I don't think any rational person would ever say "Gee, I felt like cheating, stealing, and killing today, but I'm so glad we have those COMMANDMENTS to tell me not to!"
It used a file called --linux-.--- in each directory. In a way, it was better backwards-compatible with FAT/MS-DOS than even VFAT was.
I did some disecting of how they worked a while ago expecting that I'd reimplement it with FUSE, which I never got down more than a couple trivial files (like the base-32 representation stuff...). I'll just put up the format notes on a Gist if anyone's interested
It was rather common back in the Windows 9x days to still be using floppy disks, of which were formatted with FAT12. LFNs were fully supported on it too for this reason.
These days, kids will relate every first-number-before-the-dot version increase with Chrome and Firefox.
Quite honestly, their versioning schemes wouldn't even be all that bad for Linux, the "3." or "4." are totally meaningless numbers anyway. At the same time, it provides some buffer zone for people that expect X.Y schemes represent significant new versions whenever Y is increased.
It requires a system capable of VT-x/AMD-v and enabled as well.
When XP launched everybody in business always set the classic theme to make it look more like Windows 2000. by 2005 that practice was long dead...
I don't know about you, but I never stopped that practice. You can still make Windows 7 look like Windows 2000 (it's a massive improvement IMO).
TeXmacs is pretty great; the UI has a lot of issues (menus are a mess, keyboard shortcuts are really unusual, too many damn preferences...), but the core functionality is solid.
As much as the joke doesn't really apply to Trek movies, it doesn't really apply to Windows versions either.
Far as I'm concerned, on the DOS side, anything before Win95 was worthless. Windows 95 was alright for what it was, and I avoided W98 like the plague because of its instability.

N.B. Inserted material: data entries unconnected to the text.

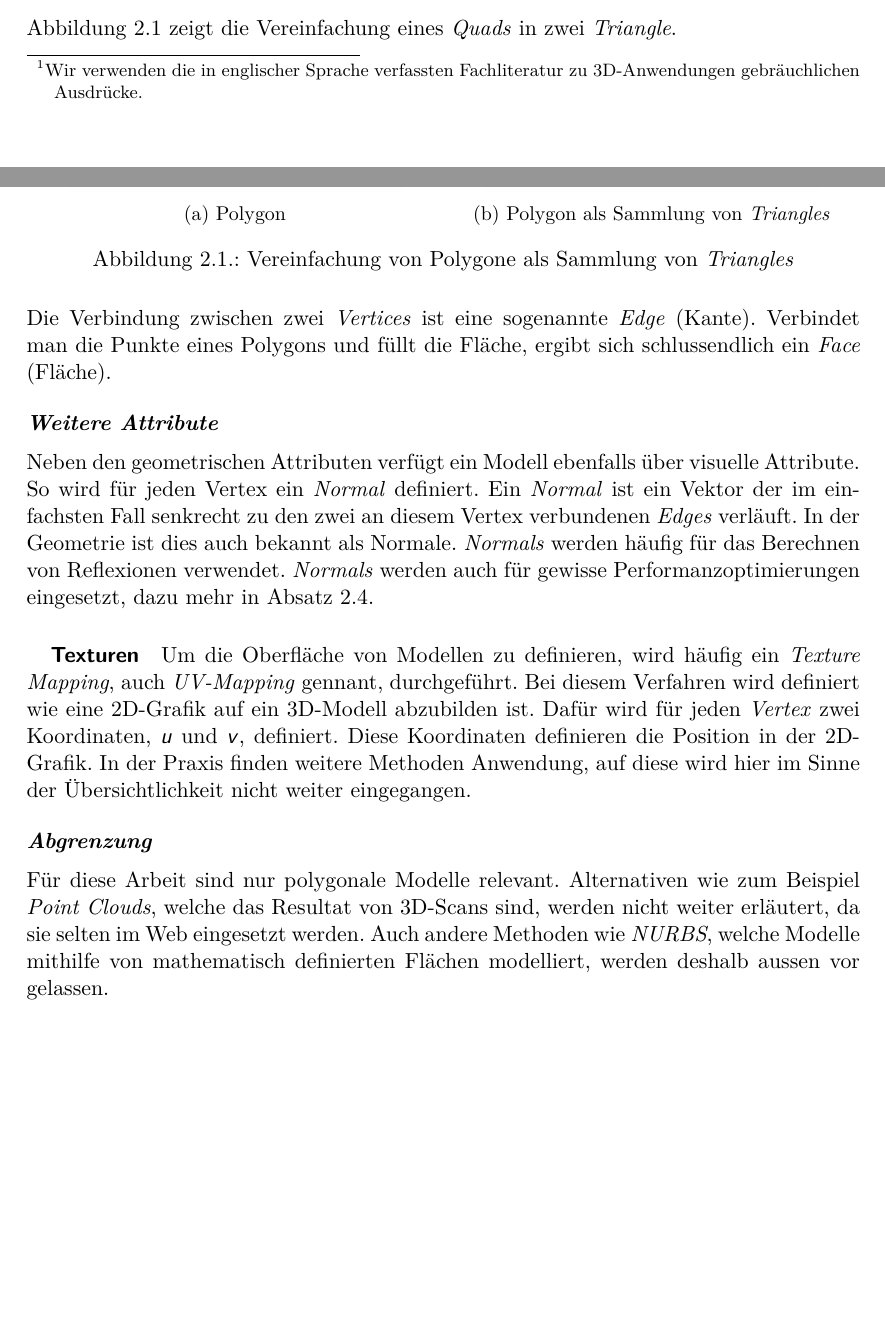
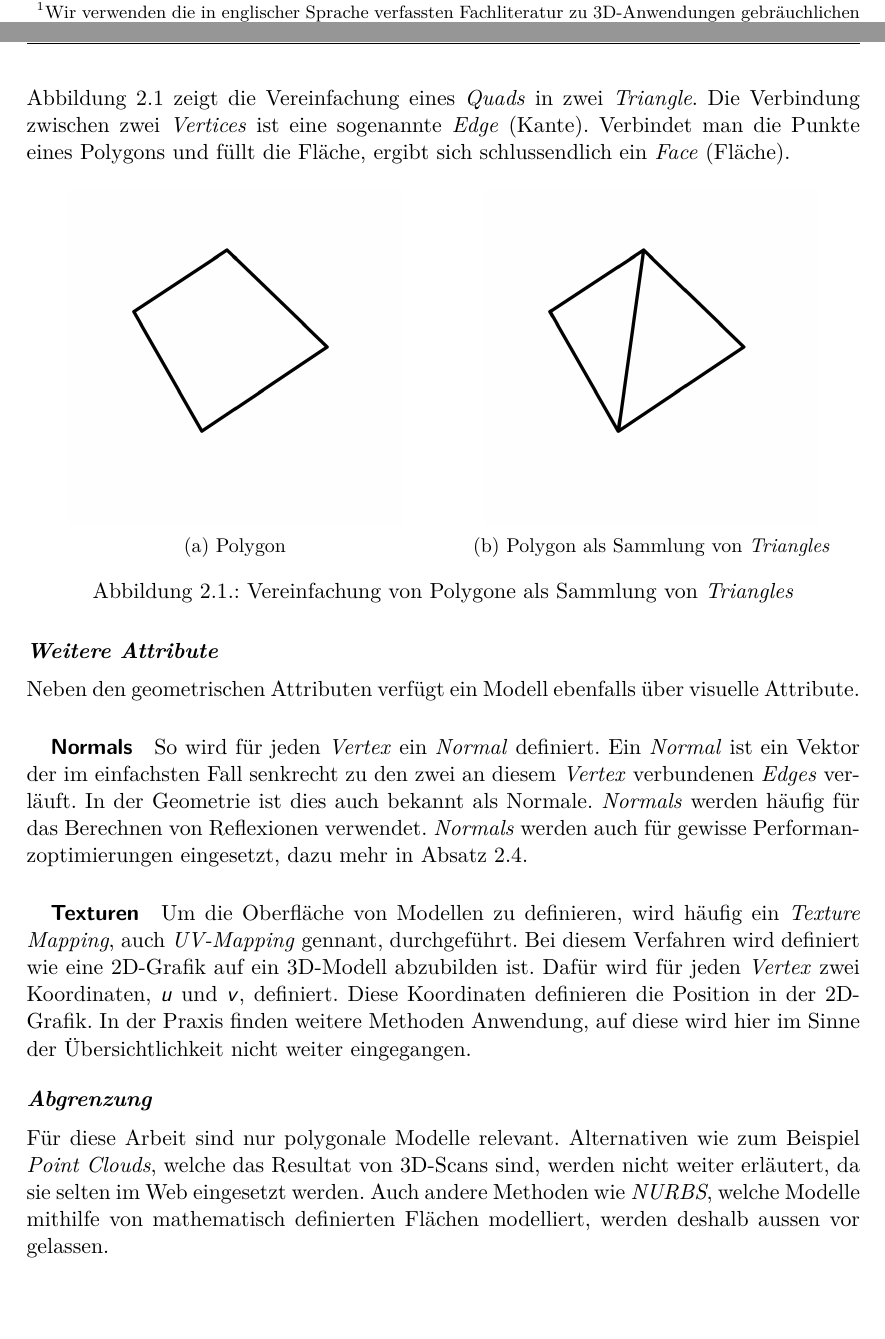
Before and after one commit to kreativwebdesign/lode, a LaTeX document (documentation/report/doc.tex, which reads documentation/report/parts/theoretische_grundlagen.tex): two parts of pages 13 and 14 of 85, joined at a grey line, cut so that both start at the same text, the shorter picture padded with empty space. Compiled offline with pdfLaTeX; a missing bibliography style is replaced by a similar one.

Commit message:
restructure attributes of 3d-model

```diff
--- a/documentation/report/parts/theoretische_grundlagen.tex
+++ b/documentation/report/parts/theoretische_grundlagen.tex
@@ -52,7 +52,8 @@ $$ P =
 \end{bmatrix}
 $$
 
-Abbildung \ref{fig:modelSimpleTriangulation} zeigt die Vereinfachung eines \e{Quads} in zwei \e{Triangle}.
+Abbildung \ref{fig:modelSimpleTriangulation} zeigt die Vereinfachung eines \e{Quads} in zwei \e{Triangle}. Die Verbindung zwischen zwei \e{Vertices} ist eine sogenannte \e{Edge} (Kante).
+Verbindet man die Punkte eines Polygons und füllt die Fläche, ergibt sich schlussendlich ein \e{Face} (Fläche).
 
 \begin{figure}[H]
   \centering
@@ -70,13 +71,12 @@ Abbildung \ref{fig:modelSimpleTriangulation} zeigt die Vereinfachung eines \e{Qu
   \label{fig:modelSimpleTriangulation}
 \end{figure}
 
-Die Verbindung zwischen zwei \e{Vertices} ist eine sogenannte \e{Edge} (Kante).
-Verbindet man die Punkte eines Polygons und füllt die Fläche, ergibt sich schlussendlich ein \e{Face} (Fläche).
-
 \paragraph{Weitere Attribute}
 Neben den geometrischen Attributen verfügt ein Modell ebenfalls über visuelle Attribute.
 
-So wird für jeden Vertex ein \e{Normal} definiert. Ein \e{Normal} ist ein Vektor der im einfachsten Fall senkrecht zu den zwei an diesem Vertex verbundenen \e{Edges} verläuft. In der Geometrie ist dies auch bekannt als Normale. \e{Normals} werden häufig für das Berechnen von Reflexionen verwendet.
+\subparagraph{Normals}
+
+So wird für jeden \e{Vertex} ein \e{Normal} definiert. Ein \e{Normal} ist ein Vektor der im einfachsten Fall senkrecht zu den zwei an diesem \e{Vertex} verbundenen \e{Edges} verläuft. In der Geometrie ist dies auch bekannt als Normale. \e{Normals} werden häufig für das Berechnen von Reflexionen verwendet.
 \e{Normals} werden auch für gewisse Performanzoptimierungen eingesetzt, dazu mehr in \autoref{chap:backfaceCulling}.
 
 \subparagraph{Texturen}
```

ME never saw enough adoption for it to have actually meant anything; and it really wasn't as bad as people make it out to be. Windows XP garnered a lot of flack for not being anywhere near as good as Win2K, but it went on for years without Longhorn being released and a couple service packs made it decent enough. Vista also has a reputation it frankly doesn't deserve, and W7 is just a renamed Vista.
Yeah and GTK+ 2.x was API/ABI incompatible with GTK+ 1.x, pretty much setting an expectation that the whole thing will be overhauled approximately once a decade. So whenever GTK+ 4.0 is out, your 3.x apps likely won't just compile+run as-is in the new version, but there's no reason you can't have all the older libraries installed at the same time.
GTK+ 2.x apps aren't magically breaking and GTK+ 3.x apps won't magically break either.
Why keep that in version control though?
The tried-and-true method of just keeping around stuff like zip/tar.gz/exe files in a directory of every binary released should be fine... never delete the old releases.
For a pure open source solution, using a git repository is good enough for the same purpose, Mercurial includes a very mature bidirectional Git importer/exporter (their concepts are all mappable to each other, there shouldn't be any downsides to it). Git is missing the opposite direction, but someone can always step up and allow Mercurial to be cloned from Git.
10. Windows lacks a good, advanced file system like ZFS.
NTFS is a pretty decent filesystem. It doesn't have flashy features and it's not hip, but it gets the job done, it's reliable and you know what... those are the two primary considerations for a filesystem. At least for most people.
Considering that NTFS has absolutely no way to guarantee data integrity, the reliability claim is dubious at best. The guy's talking about ZFS; NTFS is already pretty poor compared to traditional-model stuff like XFS or ext4, but for as far ahead as ZFS is with checksums, redundancy, copy-on-write, etc, NTFS is stone age.
NonCommercial is going to make it useless as a textbook. It can't even be included in, for example, Debian or other Linux distributions.
Thanks, you're right. Misread it on account of not being awake for long